For most of the existance of Britain's canals boats have been hauled by muscle power, usually horse muscle. Horses were highly valuable assets for canal haulage companies and care had to be taken to look after them. This photo, from the London Canal Museum, shows a box of medicines and treatments for horses.

Thursday, 14 December 2017

Hertford Union Canal

The Hertford Union Canal is one of London's canals, it connects the Regent's Canal to the Lee Navigation.
Opened: 1830
Route: Tower Hamlets
Distance: 1.5km
Status: Complete

The canal is a short one being only about 1.5km long with 3 intermediate locks. The canal opened in 1830, having being promoted by Sir George Duckett - the canal was sometimes known as the Duckett's Canal because of this, and was intended as a short cut for traffic between the Thames and the Lee Navigation, especially enabling boats to miss the awkward Bow Bank Rivers.
Unfortunately, although the idea of the canal seemed sound it was not a financial success and within 20 years the canal was unnavigable and for sale. It was eventually bought by the Regent's Canal in 1857 to become of the Regent's branches and later became part of the Grand Union company.

The canal is entirely in Tower Hamlets. At its Eastern End it is within sight of the Olympic stadium connecting to the Lee Navigation near Old Ford Lock. Most of the Northern side of the canal borders on Victoria Park, the canal connecting to the Regent's Canal between Mile End and Old Ford Locks (not the same lock as on the Lee).
Hertford Union Canal

Hertford Union Junction (with the Regent's)

Old Ford Lower Lock, the Lee can be seen in the distance

Parnell Road Footbridge

Sunday, 10 December 2017

Cambrian Wharf

Cambrian Wharf in Birmingham city centre used to be a junction of the Birmingham and Fazeley Canal (Farmer's Bridge Junction) and the Newhall Branch of the Birmingham Canal Navigations.

When most of the branch was closed post-war (and later city development built on top of it) the junction was turned into a basin and residential moorings. The canal stretch from Cambrian Wharf to Old Turn Junction is all that remains of the Newhall Branch (though is just included as part of the Birmingham and Fazeley these days).

Friday, 8 December 2017

Electric canal boats

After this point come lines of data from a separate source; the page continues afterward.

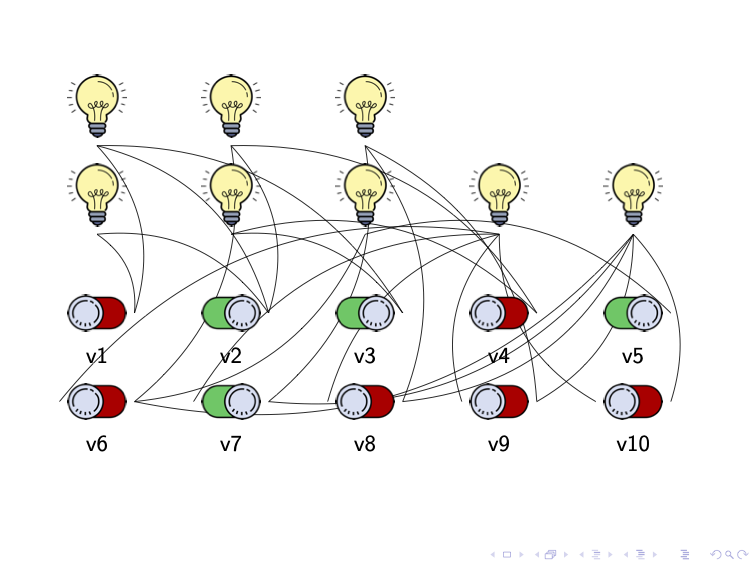
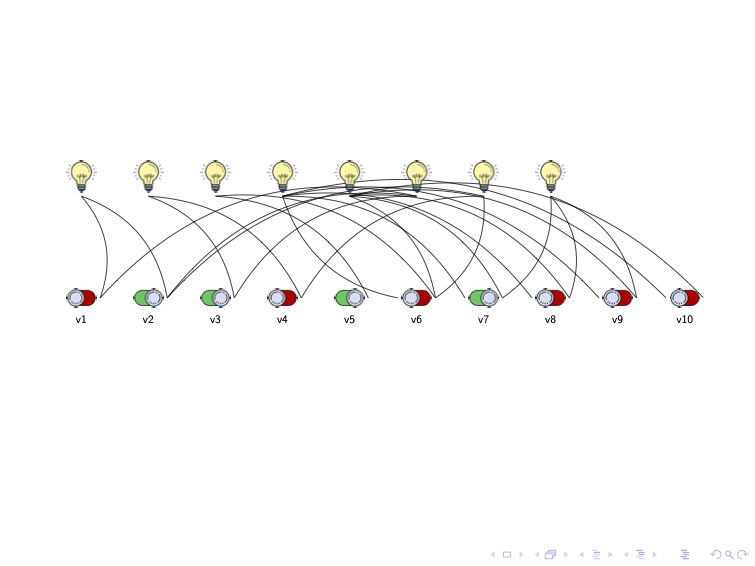
:pencil: updating doc about scaling

diff --git a/README.md b/README.md
@@ -28,7 +28,8 @@ Using [Sat4j](www.sat4j.org), it is possible to generate all satisfying assignme
 
 `java -Dall -Dprintallmodels -jar lib/org.sat4j.core.jar sat.cnf | ./cnf2lightswitch.py sat.cnf`
 
-The script allows to display problems with up to 10 variables and clauses.
+The script allows to display problems with up to 10 variables and clauses. It scales the
+elements accordingly.
 
 ![](test.png)
 
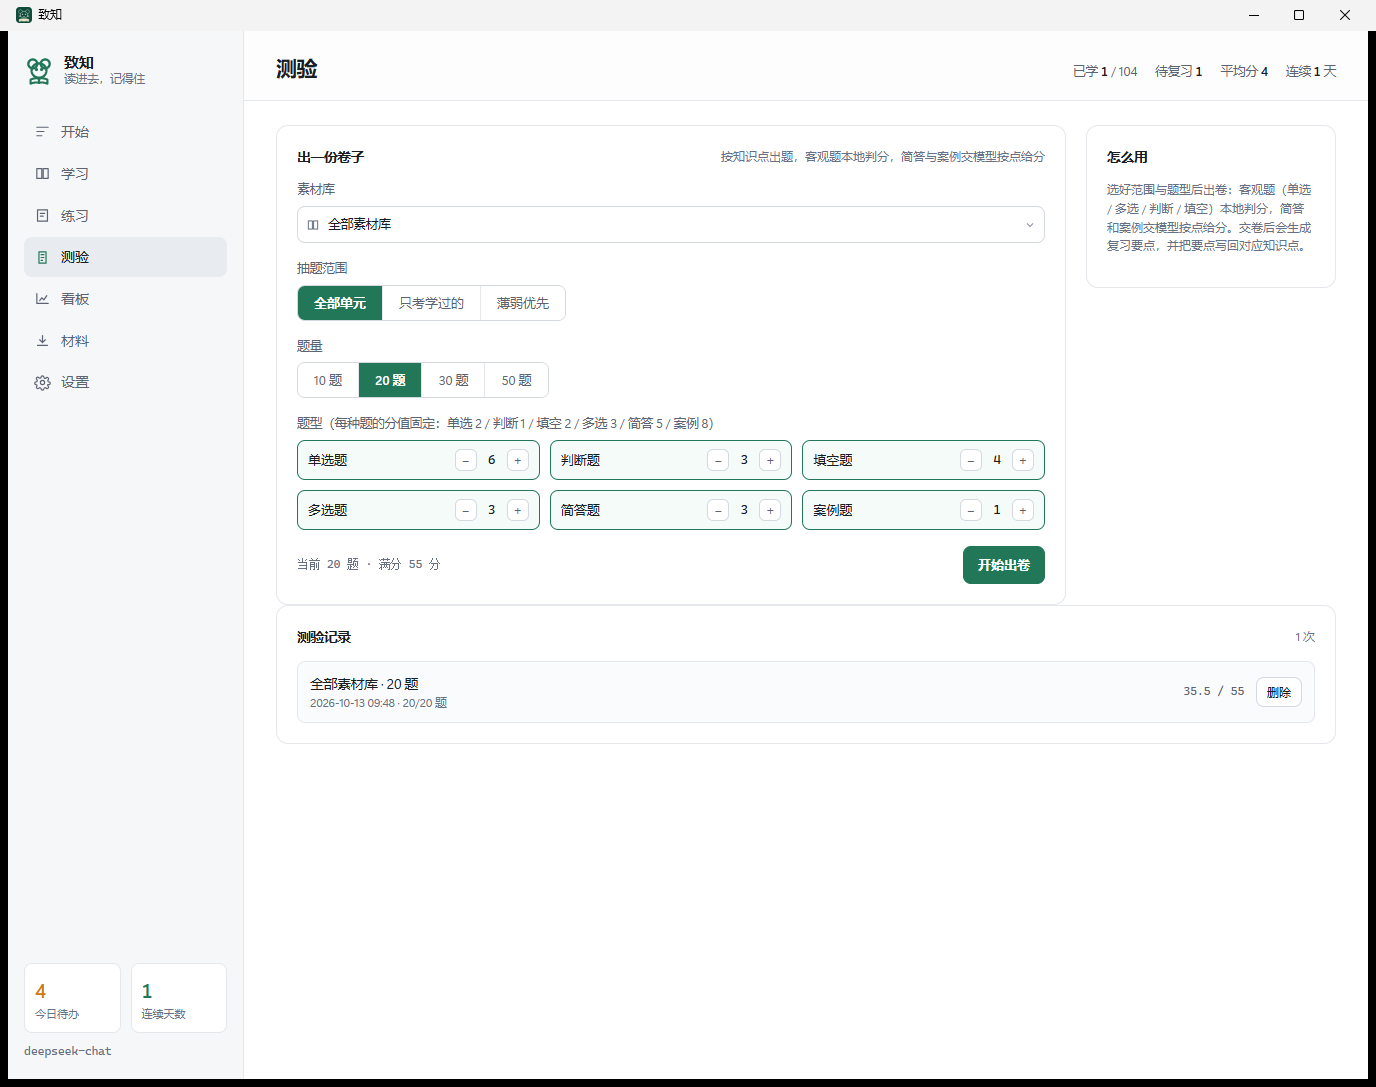
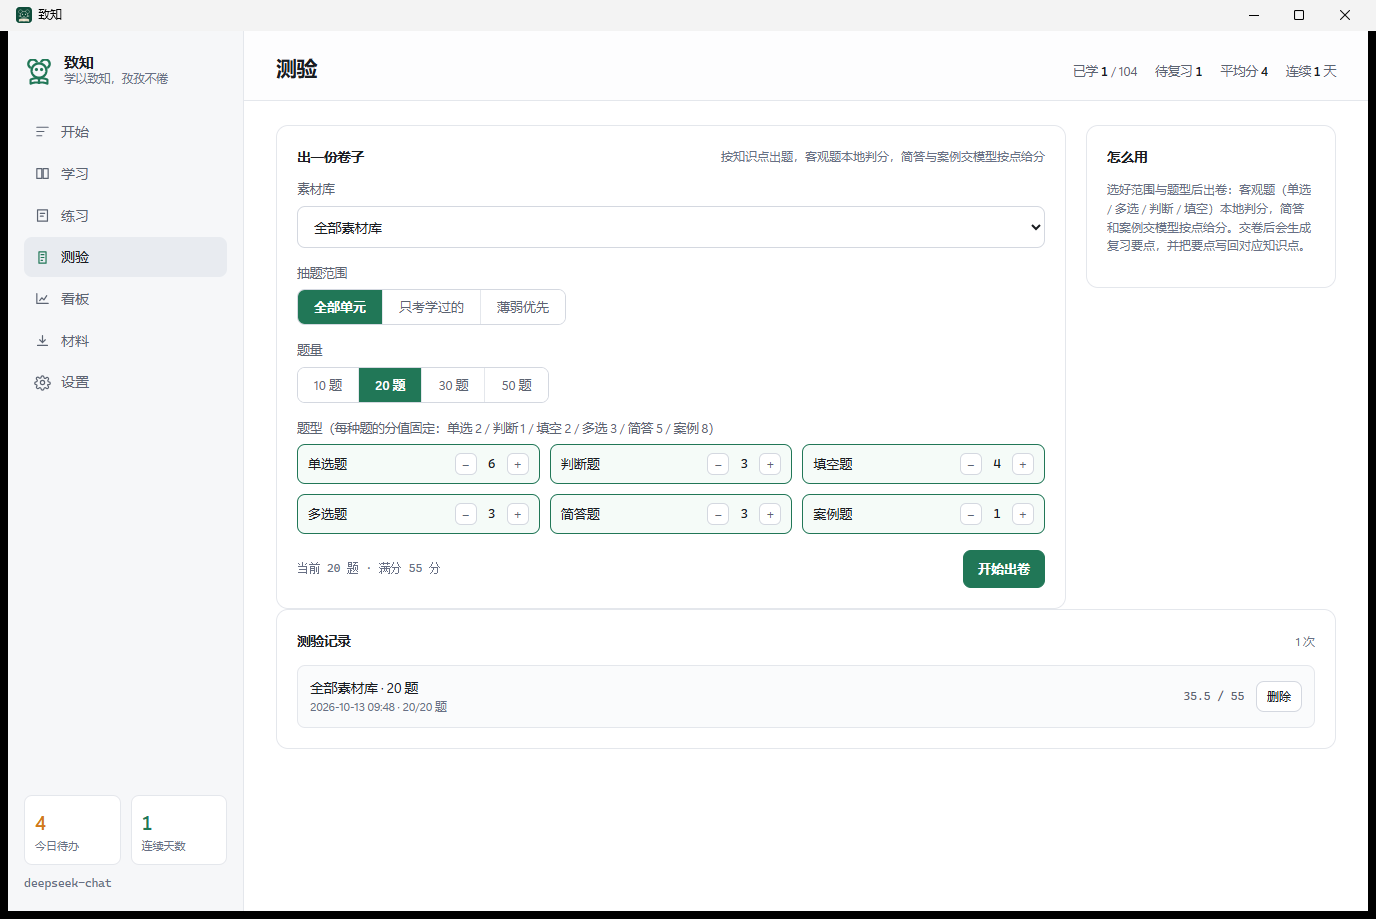
v1.0.3：品牌标记与口号更新，README 重排

diff --git a/src/index.html b/src/index.html
@@ -13,7 +13,7 @@
         <img class="brand-mark" src="mark.svg" alt="" />
         <div class="brand-text">
           <span class="brand-name">致知</span>
-          <span class="brand-sub">读进去，记得住</span>
+          <span class="brand-sub">学以致知，孜孜不倦</span>
         </div>
       </div>
 

diff --git a/scripts/make_readme_assets.py b/scripts/make_readme_assets.py
@@ -1,0 +1,84 @@
+"""生成 README 用的仓库横幅。
+
+    python scripts/make_readme_assets.py
+
+产物：shots/banner.png
+依赖：本机 Microsoft Edge（无头模式截图）与 src/mark.svg（由 make_icon.py 生成）。
+"""
+
+import pathlib
+import subprocess
+import sys
+
+EDGE = pathlib.Path(r"C:\Program Files (x86)\Microsoft\Edge\Application\msedge.exe")
+ROOT = pathlib.Path(__file__).resolve().parent.parent
+SHOTS = ROOT / "shots"
+FONT = '"Microsoft YaHei", "Segoe UI", "PingFang SC", sans-serif'
+WIDTH, HEIGHT = 1600, 420
+
+BANNER_HTML = f"""<!doctype html>
+<html lang="zh-CN"><head><meta charset="utf-8" /><style>
+  * {{ box-sizing: border-box; }}
+  body {{
+    margin: 0; width: {WIDTH}px; height: {HEIGHT}px; overflow: hidden;
+    font-family: {FONT};
+    background: linear-gradient(120deg, #ffffff 0%, #f4f7f8 58%, #edf4f1 100%);
+    position: relative;
+  }}
+  .glow {{
+    position: absolute; right: -120px; top: -140px; width: 720px; height: 720px;
+    border-radius: 50%;
+    background: radial-gradient(circle, rgba(4,120,87,0.13) 0%, rgba(4,120,87,0.04) 45%, rgba(4,120,87,0) 70%);
+  }}
+  .grid {{
+    position: absolute; inset: 0;
+    background-image: radial-gradient(rgba(15,23,42,0.055) 1.4px, transparent 1.4px);
+    background-size: 26px 26px;
+    mask-image: linear-gradient(100deg, rgba(0,0,0,0.9) 0%, rgba(0,0,0,0.25) 55%, rgba(0,0,0,0) 80%);
+  }}
+  .wrap {{ position: relative; height: 100%; display: flex; align-items: center; gap: 40px; padding: 0 84px; }}
+  .mark {{ width: 132px; height: 132px; flex: none; }}
+  .name {{ display: flex; align-items: baseline; gap: 22px; font-size: 78px; font-weight: 700; letter-spacing: 0.06em; color: #101828; line-height: 1.05; }}
+  .motto {{ font-size: 27px; font-weight: 500; color: #047857; letter-spacing: 0.06em; }}
+  .rule {{ width: 92px; height: 4px; border-radius: 2px; background: #047857; margin: 22px 0 0; }}
+  .meta {{ margin-top: 18px; font-size: 19px; color: #667085; letter-spacing: 0.06em; }}
+  .feat {{ margin-top: 12px; font-size: 16px; color: #98a2b3; letter-spacing: 0.04em; }}
+</style></head>
+<body>
+  <div class="grid"></div>
+  <div class="glow"></div>
+  <div class="wrap">
+    <img class="mark" src="../src/mark.svg" alt="" />
+    <div>
+      <div class="name">致知<span class="motto">学以致知，孜孜不倦</span></div>
+      <div class="rule"></div>
+      <div class="meta">把一份资料，变成一套清晰的学习计划</div>
+      <div class="feat">大模型出题与批改 · FSRS 记忆曲线复习安排 · 网页 / PDF / Word 一键导入 · 知识地图看板</div>
+    </div>
+  </div>
+</body></html>
+"""
+
+
+def main() -> None:
+    if not EDGE.exists():
+        raise SystemExit("找不到 Edge，无法截图")
+    page = SHOTS / "banner.html"
+    # 改文件名是为了绕开 GitHub / 浏览器的图片缓存，内容有更新时把这个编号往上加
+    out = SHOTS / "banner-v3.png"
+    page.write_text(BANNER_HTML, encoding="utf-8")
+    out.unlink(missing_ok=True)
+    command = [
+        str(EDGE), "--headless=new", "--disable-gpu", "--no-sandbox", "--hide-scrollbars",
+        "--force-device-scale-factor=1.5", f"--window-size={WIDTH},{HEIGHT}",
+        f"--screenshot={out}", page.as_uri(),
+    ]
+    result = subprocess.run(command, capture_output=True, timeout=180)
+    page.unlink(missing_ok=True)
+    if not out.exists():
+        raise SystemExit(f"截图失败 rc={result.returncode}: {result.stderr[:200]!r}")
+    print(f"{out.name}  {out.stat().st_size // 1024} KB")
+
+
+if __name__ == "__main__":
+    sys.exit(main())

diff --git a/scripts/make_icon.py b/scripts/make_icon.py
@@ -119,9 +119,16 @@ def build_mark(color: str = "currentColor") -> str:
          f'width="{SIZE}" height="{SIZE}" fill="none" stroke="currentColor" '
          f'stroke-linecap="round" stroke-linejoin="round">']
 
-    # 耳朵与头
+    # 耳朵：只留露在脑袋外面的那一截。用遮罩把落在头部轮廓里的部分切掉，
+    # 否则耳朵圆的下半圈会穿进脑袋里，看起来像多画了一道线。
+    s.append('<defs><mask id="zhizhi-ear">'
+             f'<rect width="{SIZE}" height="{SIZE}" fill="#fff"/>'
+             '<ellipse cx="256" cy="266" rx="146" ry="142" fill="#000"/>'
+             '</mask></defs>')
+    s.append('<g mask="url(#zhizhi-ear)">')
     s.append(line(ellipse(150, 152, 76, 76), width=40, color="currentColor"))
     s.append(line(ellipse(362, 152, 76, 76), width=40, color="currentColor"))
+    s.append('</g>')
     s.append(line(ellipse(256, 266, 126, 122), width=40, color="currentColor"))
 
     # 眼睛

diff --git a/src-tauri/src/lib.rs b/src-tauri/src/lib.rs
@@ -654,7 +654,7 @@ fn setup_tray(app: &tauri::App) -> tauri::Result<()> {
     let menu = Menu::with_items(app, &[&show, &quit])?;
 
     let mut builder = TrayIconBuilder::with_id("main")
-        .tooltip("致知 · 读进去，记得住")
+        .tooltip("致知 · 学以致知，孜孜不倦")
         .menu(&menu)
         .show_menu_on_left_click(false)
         .on_menu_event(|app, event| match event.id.as_ref() {

diff --git a/README.md b/README.md
@@ -1,6 +1,8 @@
+![致知](shots/banner-v3.png)
+
 # 致知 · zhizhiStudy
 
-> 把一份资料变成一套清晰的学习计划：知识点、自测题、复习安排，都在一个窗口里完成。
+> 学以致知，孜孜不倦：把一份资料变成一套清晰的学习计划，知识点、自测题、复习安排都在一个窗口里完成。
 
 [![License: MIT](https://img.shields.io/badge/License-MIT-yellow.svg)](LICENSE)
 [![Release](https://img.shields.io/github/v/release/wenbuer/zhizhiStudy)](https://github.com/wenbuer/zhizhiStudy/releases)
@@ -15,29 +17,22 @@
 
 ## 界面
 
-![开始](shots/start.png)
+<table>
+  <tr>
+    <td width="50%"><img src="shots/start.png" alt="开始页" /><br /><sub>开始：今天要做什么，一眼看清</sub></td>
+    <td width="50%"><img src="shots/materials.png" alt="材料页" /><br /><sub>材料：链接、文件、粘贴都能导入</sub></td>
+  </tr>
+  <tr>
+    <td><img src="shots/learn.png" alt="学习页" /><br /><sub>学习：按章节读讲解，读完自测</sub></td>
+    <td><img src="shots/quiz.png" alt="测验出卷" /><br /><sub>测验：选好范围与题型，自动出卷</sub></td>
+  </tr>
+  <tr>
+    <td><img src="shots/quiz-result.png" alt="测验成绩与复习要点" /><br /><sub>成绩：交卷即出分与复习要点</sub></td>
+    <td><img src="shots/insight.png" alt="学习看板" /><br /><sub>看板：知识地图、复习计划与阶段指导</sub></td>
+  </tr>
+</table>
 
-> 开始页：今天要做的都在这里，学完自动划掉。
-
-![学习](shots/learn.png)
-
-> 学习页：左侧是按章节分好的目录，右侧是完整讲解，读完有要点和自测题。
-
-![测验](shots/quiz.png)
-
-> 测验：选好范围与题型，一份卷子自动出好。
-
-![测验成绩](shots/quiz-result.png)
-
-> 交卷即出分，逐题回顾并生成复习要点，写到对应知识点上。
-
-![看板](shots/insight.png)
-
-> 看板：知识地图、复习计划、阶段指导三张图，一眼看清进度。
-
-![设置](shots/settings.png)
-
-> 设置：模型接口、网络代理、每日提醒、开机自启，改完立即生效。
+<sub>另有**练习**页负责单卡作答与复习排期，**设置**页负责模型接口、网络代理与每日提醒。</sub>
 
 ## 功能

The traditional way to haul canal boats until the 19th century was using muscle, usually horse muscle but sometimes human too. Steam and later internal combustion engines later powered barges but there was an experiment in the 20th century to power barges via an electric overhead line. This Pathé newsreel shows an experiment held in Kidderminster (the photo below is of the canal at Kidderminster so near to where the experiment was).

Tuesday, 5 December 2017

Grand Junction Canal, Berkhamstead

The Grand Junction Canal connects Braunston in Northamptonshire with the river Thames (at Brentford) and was an important addition to the canal network in the late 18th century improving trade between the Midlands and London. The canal was bought out and became part of the Grand Union Canal in the 20th century and remains part of that canal now though these days for leisure. This Grand Junction Canal sign is still proudly displayed on a bridge at Berkhamstead.

Sunday, 3 December 2017

Tooley's Boatyard, Banbury

Tooley's Boatyard on the Oxford Canal in Banbury claims to be the oldest working dry dock on Britain's inland waterways. As it has been in use since 1790 they probably have a point there. The boatyard has managed to survive the downfall of the canals for commerce and also modern redevelopment to reinvent itself as part of the heritage industry and an important part of Banbury's museum and heritage centre... and continue working on boats of course.